___ DATA UNDER STUDY ___

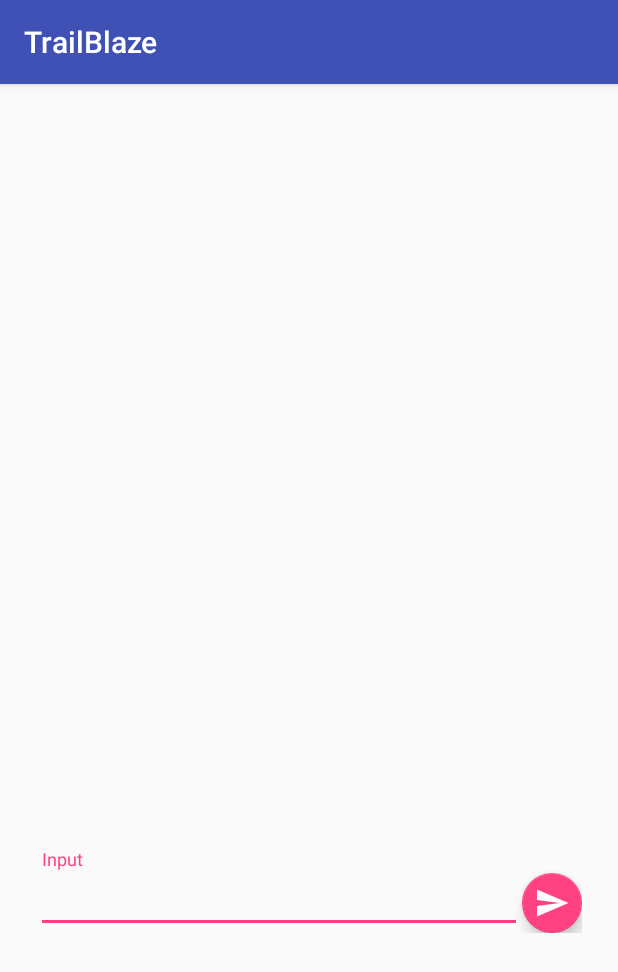
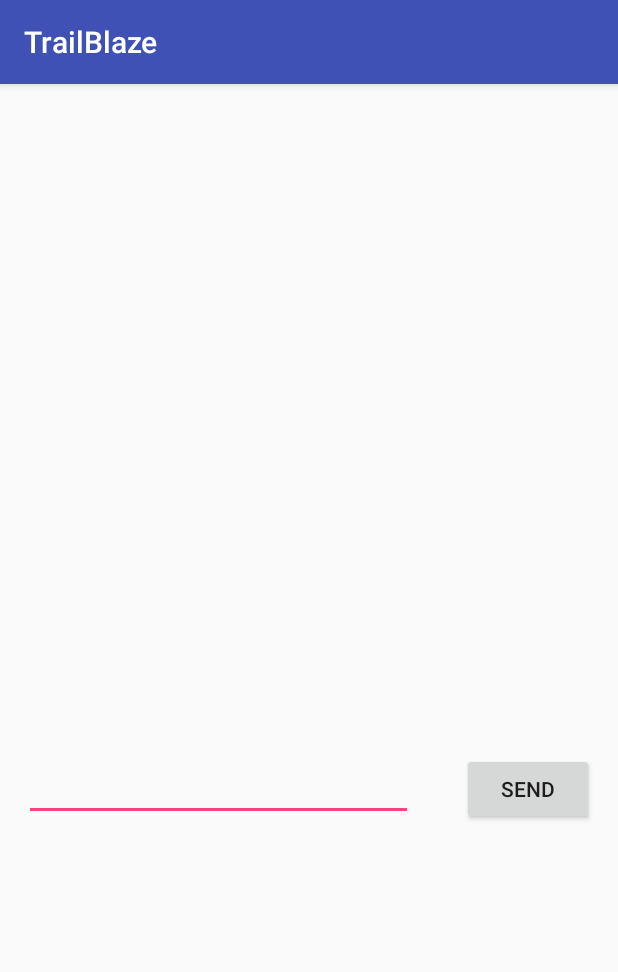
Before and after one commit to piyushjain2/trailblazer, an Android app: the fragment Tab3Discuss shown on its own in the app's theme, on a phone screen of 412 x 824 dp. Shown: the top 972 px of the screen. Run offline under Robolectric (Android 15) with nearby library versions, the phone set to English and light mode, and no system bars; our stand-ins replace Firebase (no records; nobody signed in at launch, a user with empty details on screens opened directly).

Commit message:
simple discussion

```diff
--- a/app/build.gradle
+++ b/app/build.gradle
@@ -23,7 +23,7 @@ dependencies {
     implementation 'com.android.support:appcompat-v7:26.1.0'
     implementation 'com.android.support.constraint:constraint-layout:1.0.2'
     implementation 'com.android.support:design:26.1.0'
-    implementation 'com.google.firebase:firebase-core:11.0.4'
+    implementation 'com.google.firebase:firebase-core:11.8.0'
     testImplementation 'junit:junit:4.12'
     androidTestImplementation 'com.android.support.test:runner:1.0.1'
     androidTestImplementation 'com.android.support.test.espresso:espresso-core:3.0.1'
@@ -34,9 +34,7 @@ dependencies {
     androidTestImplementation 'com.android.support.test:runner:1.0.1'
     androidTestImplementation 'com.android.support.test.espresso:espresso-core:3.0.1'*/
     implementation 'com.android.support:cardview-v7:26.1.0'
-//    compile 'com.android.support:design:23.4.0'
-//    compile 'com.firebaseui:firebase-ui:0.6.0'
+    compile 'com.google.firebase:firebase-firestore:11.8.0'
 }
 
-
 apply plugin: 'com.google.gms.google-services'
--- a/app/src/main/java/trailblaze/issft06/android/com/trailblaze/Activity/ParticipantTrailStation.java
+++ b/app/src/main/java/trailblaze/issft06/android/com/trailblaze/Activity/ParticipantTrailStation.java
@@ -1,8 +1,7 @@
 package trailblaze.issft06.android.com.trailblaze.Activity;
 
+import android.support.annotation.NonNull;
 import android.support.design.widget.TabLayout;
-import android.support.design.widget.FloatingActionButton;
-import android.support.design.widget.Snackbar;
 import android.support.v7.app.AppCompatActivity;
 import android.support.v7.widget.Toolbar;
 
@@ -11,17 +10,29 @@ import android.support.v4.app.FragmentManager;
 import android.support.v4.app.FragmentPagerAdapter;
 import android.support.v4.view.ViewPager;
 import android.os.Bundle;
-import android.view.LayoutInflater;
+import android.util.Log;
 import android.view.Menu;
 import android.view.MenuItem;
 import android.view.View;
-import android.view.ViewGroup;
 
-import android.widget.TextView;
+import android.widget.EditText;
+
+import com.google.android.gms.tasks.OnFailureListener;
+import com.google.android.gms.tasks.OnSuccessListener;
+import com.google.firebase.firestore.FirebaseFirestore;
+
+
+import java.util.HashMap;
+import java.util.Map;
+import java.util.Date;
 
 import trailblaze.issft06.android.com.trailblaze.R;
 
 public class ParticipantTrailStation extends AppCompatActivity {
+
+    public static final String TAG = "Message";
+    private FirebaseFirestore mDocRef = FirebaseFirestore.getInstance();
+
 
     /**
      * The {@link android.support.v4.view.PagerAdapter} that will provide
@@ -40,6 +51,7 @@ public class ParticipantTrailStation extends AppCompatActivity {
 
     @Override
     protected void onCreate(Bundle savedInstanceState) {
+
         super.onCreate(savedInstanceState);
         setContentView(R.layout.activity_participant_trail_station);
 
@@ -58,15 +70,40 @@ public class ParticipantTrailStation extends AppCompatActivity {
         mViewPager.addOnPageChangeListener(new TabLayout.TabLayoutOnPageChangeListener(tabLayout));
         tabLayout.addOnTabSelectedListener(new TabLayout.ViewPagerOnTabSelectedListener(mViewPager));
 
-        FloatingActionButton fab = (FloatingActionButton) findViewById(R.id.fab);
-        fab.setOnClickListener(new View.OnClickListener() {
+    }
+
+    // Push the message to the database
+    public void sendMessage(View view) {
+
+        final EditText input = findViewById(R.id.sendPost);
+        String inputText = input.getText().toString();
+
+        if (inputText.isEmpty()) {
+            return;
+        }
+
+        Map<String, Object> dataToSave = new HashMap<>();
+
+        Date now = new Date();
+
+        // Need to add UserID
+        dataToSave.put("msg", inputText);
+        dataToSave.put("time", now);
+
+        mDocRef.collection("post").document(now.toString()).set(dataToSave).addOnSuccessListener(new OnSuccessListener<Void>() {
             @Override
-            public void onClick(View view) {
-                Snackbar.make(view, "Replace with your own action", Snackbar.LENGTH_LONG)
-                        .setAction("Action", null).show();
+            public void onSuccess(Void aVoid) {
+                Log.d(TAG, "Has been sent");
+
+                input.setText(null);
+
+            }
+        }).addOnFailureListener(new OnFailureListener() {
+            @Override
+            public void onFailure(@NonNull Exception e) {
+                Log.w(TAG, "Message was not sent!", e);
             }
         });
-
     }
 
 
@@ -76,6 +113,7 @@ public class ParticipantTrailStation extends AppCompatActivity {
         getMenuInflater().inflate(R.menu.menu_participant_trail_station, menu);
         return true;
     }
+
 
     @Override
     public boolean onOptionsItemSelected(MenuItem item) {
--- a/app/src/main/java/trailblaze/issft06/android/com/trailblaze/Activity/Tab3Discuss.java
+++ b/app/src/main/java/trailblaze/issft06/android/com/trailblaze/Activity/Tab3Discuss.java
@@ -9,14 +9,52 @@ import android.os.Bundle;
 import android.view.LayoutInflater;
 import android.view.View;
 import android.view.ViewGroup;
+
+import android.widget.ArrayAdapter;
+import android.widget.ListView;
+
+import com.google.firebase.firestore.DocumentSnapshot;
+import com.google.firebase.firestore.EventListener;
+import com.google.firebase.firestore.FirebaseFirestore;
+import com.google.firebase.firestore.FirebaseFirestoreException;
+import com.google.firebase.firestore.QuerySnapshot;
+
+import java.util.ArrayList;
+import java.util.List;
+
 import trailblaze.issft06.android.com.trailblaze.R;
+
 
 public class Tab3Discuss extends Fragment {
 
+    private FirebaseFirestore mDocRef = FirebaseFirestore.getInstance();
+    private List<String> postList = new ArrayList<>();
+    ListView listView;
+
     @Override
-    public View onCreateView(LayoutInflater inflater, ViewGroup container,
-                             Bundle savedInstanceState) {
+    public View onCreateView(LayoutInflater inflater, ViewGroup container, Bundle savedInstanceState) {
         View rootView = inflater.inflate(R.layout.tab3_discuss, container, false);
+
+        listView = rootView.findViewById(R.id.list_of_messages);
+
+        // Showing messages in real time
+        mDocRef.collection("post").addSnapshotListener(new EventListener<QuerySnapshot>() {
+
+            @Override
+            public void onEvent(QuerySnapshot documentSnapshots, FirebaseFirestoreException e) {
+
+                postList.clear();
+
+                for (DocumentSnapshot snapshot : documentSnapshots) {
+                    postList.add(snapshot.getString("msg"));
+                }
+
+                ArrayAdapter<String> adapter = new ArrayAdapter<String>(getActivity(), android.R.layout.simple_list_item_1, postList);
+                adapter.notifyDataSetChanged();
+
+                listView.setAdapter(adapter);
+            }
+        });
 
         return rootView;
     }
--- a/app/src/main/res/layout/activity_participant_trail_station.xml
+++ b/app/src/main/res/layout/activity_participant_trail_station.xml
@@ -65,12 +65,4 @@
         android:layout_height="match_parent"
         app:layout_behavior="@string/appbar_scrolling_view_behavior" />
 
-    <android.support.design.widget.FloatingActionButton
-        android:id="@+id/fab"
-        android:layout_width="wrap_content"
-        android:layout_height="wrap_content"
-        android:layout_gravity="end|bottom"
-        android:layout_margin="@dimen/fab_margin"
-        app:srcCompat="@android:drawable/ic_dialog_email" />
-
 </android.support.design.widget.CoordinatorLayout>
--- a/app/src/main/res/layout/tab3_discuss.xml
+++ b/app/src/main/res/layout/tab3_discuss.xml
@@ -1,65 +1,44 @@
+<?xml version="1.0" encoding="utf-8"?>
 <android.support.constraint.ConstraintLayout xmlns:android="http://schemas.android.com/apk/res/android"
     xmlns:app="http://schemas.android.com/apk/res-auto"
     xmlns:tools="http://schemas.android.com/tools"
-    android:id="@+id/constraintLayout"
     android:layout_width="match_parent"
-    android:layout_height="match_parent"
-    android:paddingBottom="@dimen/activity_vertical_margin"
-    android:paddingLeft="@dimen/activity_horizontal_margin"
-    android:paddingRight="@dimen/activity_horizontal_margin"
-    android:paddingTop="@dimen/activity_vertical_margin"
-    tools:context="trailblaze.issft06.android.com.trailblaze.Activity.ParticipantTrailStation$PlaceholderFragment">
+    android:layout_height="match_parent">
 
-
-    <RelativeLayout
-        android:layout_width="match_parent"
-        android:layout_height="363dp"
-        android:layout_marginBottom="8dp"
+    <ListView
+        android:id="@+id/list_of_messages"
+        android:layout_width="368dp"
+        android:layout_height="398dp"
         android:layout_marginEnd="8dp"
         android:layout_marginStart="8dp"
-        android:layout_marginTop="8dp"
-        app:layout_constraintBottom_toBottomOf="parent"
+        android:layout_marginTop="24dp"
+        android:stackFromBottom="true"
+        android:transcriptMode="alwaysScroll"
         app:layout_constraintEnd_toEndOf="parent"
+        app:layout_constraintHorizontal_bias="0.0"
         app:layout_constraintStart_toStartOf="parent"
-        app:layout_constraintTop_toTopOf="parent">
+        app:layout_constraintTop_toTopOf="parent" />
 
-        <ListView
-            android:id="@+id/list_of_messages"
-            android:layout_width="match_parent"
-            android:layout_height="match_parent"
-            android:layout_above="@id/fab"
-            android:layout_alignParentStart="true"
-            android:layout_alignParentTop="true"
-            android:layout_marginBottom="16dp"
-            android:divider="@android:color/transparent"
-            android:dividerHeight="16dp" />
+    <EditText
+        android:id="@+id/sendPost"
+        android:layout_width="259dp"
+        android:layout_height="wrap_content"
+        android:layout_marginStart="16dp"
+        android:layout_marginTop="24dp"
+        android:ems="10"
+        android:inputType="textPersonName"
+        app:layout_constraintStart_toStartOf="parent"
+        app:layout_constraintTop_toBottomOf="@+id/list_of_messages" />
 
-        <android.support.design.widget.TextInputLayout
-            android:layout_width="match_parent"
-            android:layout_height="wrap_content"
-            android:layout_alignParentBottom="true"
-            android:layout_alignParentStart="true"
-            android:layout_toStartOf="@id/fab">
-
-            <EditText
-                android:id="@+id/input"
-                android:layout_width="match_parent"
-                android:layout_height="wrap_content"
-                android:hint="Input" />
-        </android.support.design.widget.TextInputLayout>
-
-        <android.support.design.widget.FloatingActionButton
-            android:id="@+id/fab"
-            android:layout_width="wrap_content"
-            android:layout_height="wrap_content"
-            android:layout_alignParentBottom="true"
-            android:layout_alignParentEnd="true"
-            android:clickable="true"
-            android:focusable="true"
-            android:src="@drawable/ic_send_black_24dp"
-            android:tint="@android:color/white"
-            app:fabSize="mini" />
-    </RelativeLayout>
-
+    <Button
+        android:id="@+id/sendingButton"
+        android:layout_width="wrap_content"
+        android:layout_height="wrap_content"
+        android:layout_marginEnd="16dp"
+        android:layout_marginTop="24dp"
+        android:onClick="sendMessage"
+        android:text="@string/sendingButton"
+        app:layout_constraintEnd_toEndOf="parent"
+        app:layout_constraintTop_toBottomOf="@+id/list_of_messages" />
 
 </android.support.constraint.ConstraintLayout>
--- a/app/src/main/res/values/strings.xml
+++ b/app/src/main/res/values/strings.xml
@@ -18,6 +18,7 @@
     <string name="locationText">Location:</string>
     <string name="live_activities">Live Activities</string>
     <string name="discussionText">Discussion</string>
+    <string name="sendingButton">Send</string>
     <item name="visible" type="id"/>
     <item name="masked" type="id"/>
 </resources>
```
Also changed, not shown: app/src/main/res/drawable/ic_send_black_24dp.xml (renamed from app/src/main/res/drawable-v24/ic_send_black_24dp.xml), app/src/main/res/drawable/iss.jpg (renamed from app/src/main/res/drawable-v24/iss.jpg).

___

== WORK REQUIRED ==
Every line in the records above that contains the word "core" should be copied out.

== EXERCISE SOLUTION ==
-    implementation 'com.google.firebase:firebase-core:11.0.4'
+    implementation 'com.google.firebase:firebase-core:11.8.0'
     androidTestImplementation 'com.android.support.test.espresso:espresso-core:3.0.1'
     androidTestImplementation 'com.android.support.test.espresso:espresso-core:3.0.1'*/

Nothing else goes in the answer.